(Before-and-after change data)
__________
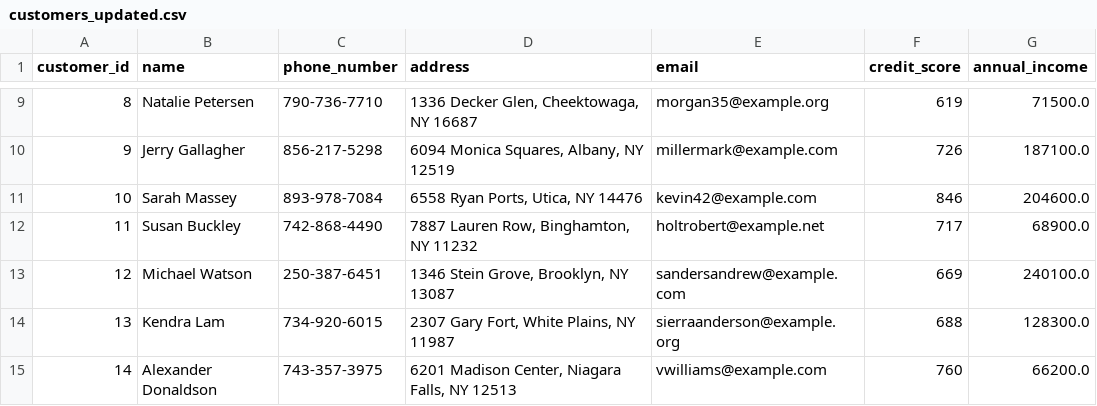
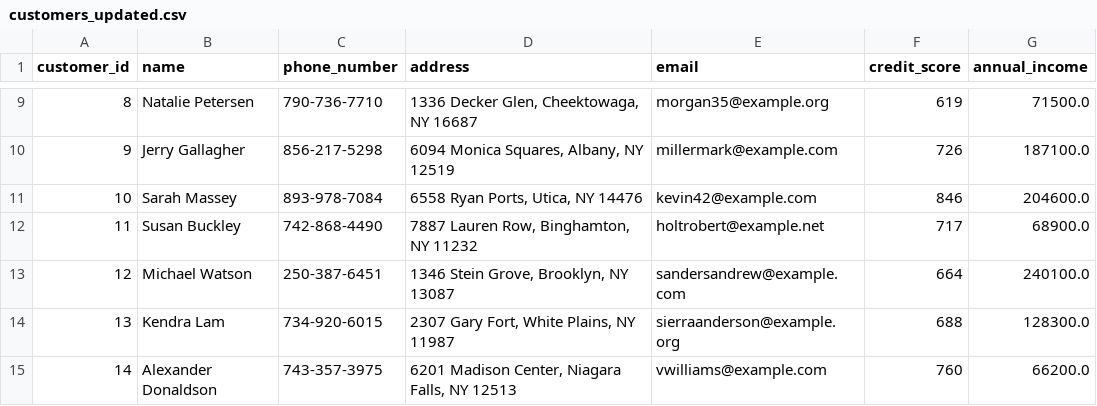
Before and after one commit to soorajmanoj/credit-card-kafka-pipeline, a CSV file: results/customers_updated.csv, drawn as a sheet; only a part is shown, gaps mark what is left out.

```diff
--- a/results/customers_updated.csv
+++ b/results/customers_updated.csv
@@ -12,3 +12,3 @@ customer_id,name,phone_number,address,email,credit_score,annual_income
 11,Susan Buckley,742-868-4490,"7887 Lauren Row, Binghamton, NY 11232",holtrobert@example.net,717,68900.0
-12,Michael Watson,250-387-6451,"1346 Stein Grove, Brooklyn, NY 13087",sandersandrew@example.com,669,240100.0
+12,Michael Watson,250-387-6451,"1346 Stein Grove, Brooklyn, NY 13087",sandersandrew@example.com,664,240100.0
 13,Kendra Lam,734-920-6015,"2307 Gary Fort, White Plains, NY 11987",sierraanderson@example.org,688,128300.0
```
Also changed, not shown: results/batch_transactions.csv, results/cards_updated.csv, 2 other files.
__________
▶ **Exercise instructions**: Leaving the pictures aside, output each entry above exactly as written.

▶ **Exercise response**:
Before and after one commit to soorajmanoj/credit-card-kafka-pipeline, a CSV file: results/customers_updated.csv, drawn as a sheet; only a part is shown, gaps mark what is left out.

```diff
--- a/results/customers_updated.csv
+++ b/results/customers_updated.csv
@@ -12,3 +12,3 @@ customer_id,name,phone_number,address,email,credit_score,annual_income
 11,Susan Buckley,742-868-4490,"7887 Lauren Row, Binghamton, NY 11232",holtrobert@example.net,717,68900.0
-12,Michael Watson,250-387-6451,"1346 Stein Grove, Brooklyn, NY 13087",sandersandrew@example.com,669,240100.0
+12,Michael Watson,250-387-6451,"1346 Stein Grove, Brooklyn, NY 13087",sandersandrew@example.com,664,240100.0
 13,Kendra Lam,734-920-6015,"2307 Gary Fort, White Plains, NY 11987",sierraanderson@example.org,688,128300.0
```
Also changed, not shown: results/batch_transactions.csv, results/cards_updated.csv, 2 other files.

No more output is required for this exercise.